Part One Part Two Over the last three weeks, I have written a couple of posts examining some of the most easily overlooked rules of the Player’s Handbook. Today I am looking at Chapter 9: Combat. Spellcasting will need an article on its own. Again, if I’ve made any howlers, let me know in the comments. … Continue reading Combat rules you never knew
The next official 5e adventure, The Wild Beyond the Witchlight, is set for release in two months’ time. It has been promoted as a ‘wickedly whimsical’ trip to the Feywild aimed at characters of levels 1–8. As part of this year’s D&D Live, Mica Burton chatted about the adventure with Chris Perkins, who said this: … Continue reading How to run D&D with no combat
What type of DM are you? Find out in this article!
Don’t get me wrong: I love fantasy roleplaying games. After all, I do write a blog about Dungeons & Dragons. But I also believe that fantasy, and D&D in particular, is not without its problems, some of which can be fixed, or at least mitigated. In this article, I plan to run through four issues … Continue reading Four Problems with Fantasy
Of the three pillars of D&D, combat is the one most defined in the rules, and, for most groups, it’s going to take up a significant part of each session. D&D is a complex game, though, and, handled badly, combat has the chance to become repetitive, frustrating, or tedious. How, then, can we make combat as exciting and evocative as it should be?

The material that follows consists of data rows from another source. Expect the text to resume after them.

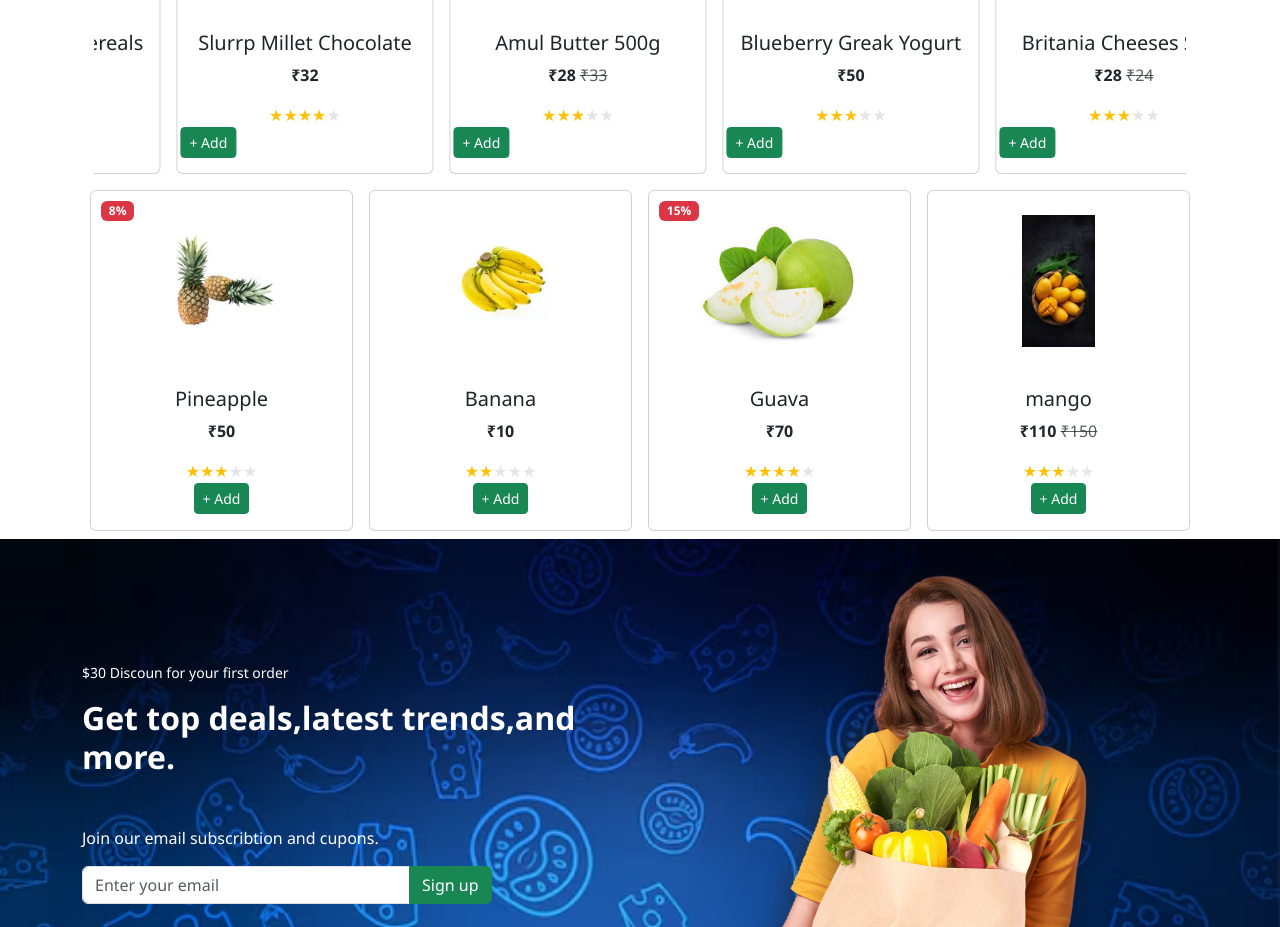
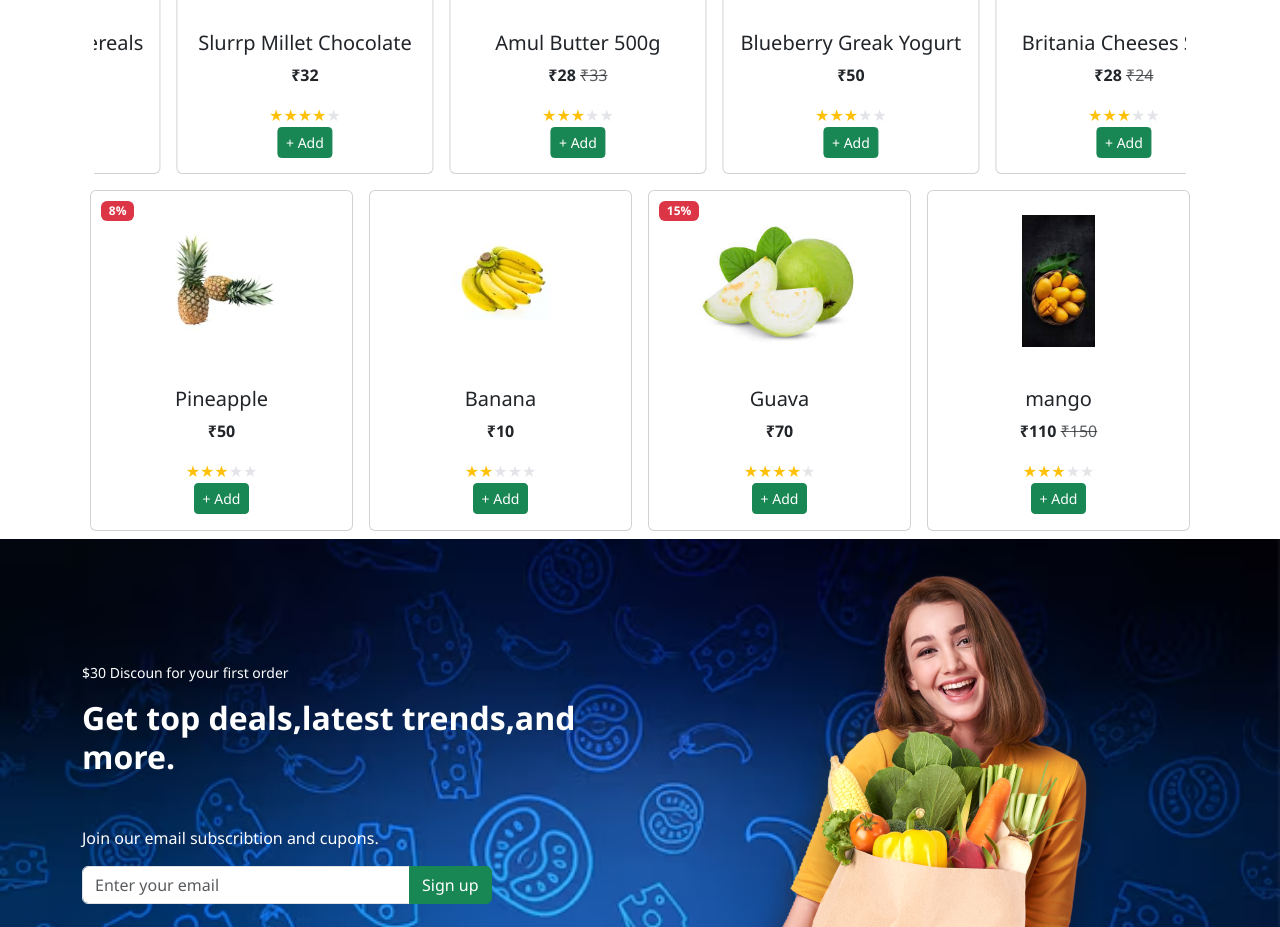
Before and after one commit to mahendran37/Grocery-Shop, a React (Create React App) app: page / in a window 1280 px wide. Shown: the part 1060-1987 px from the top of the page. Built offline with nearby package versions, Linux system fonts and the light colour scheme.

Commit message:
Update Breakfast.js

```diff
--- a/src/components/Breakfast.js
+++ b/src/components/Breakfast.js
@@ -148,9 +148,7 @@ const Breakfast = () => {
                   </p>
                   <div>{renderStars(item.rating)}</div>
                   <i className=" heart bi bi-heart-fill" onClick={()=>addToWishlist(item)}></i>
-                  <button className="btn btn-success btn-sm" onClick={() => AddToCart(item)}
-
-                    style={{ position: "absolute", left: '3px', }}>+ Add</button>
+                  <button className="btn btn-success btn-sm" onClick={() => AddToCart(item)}>+ Add</button>
                 </div>
               </div>
             </div>
```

It’s easy to forget about the battlefield environment when playing a game of D&D. When we come up with adventures, we tend to focus on cool monster encounters and colourful NPCs: the setting is often a bit of an afterthought But no combat takes place in a vacuum, and even one or two terrain features can make a fight memorable and unique.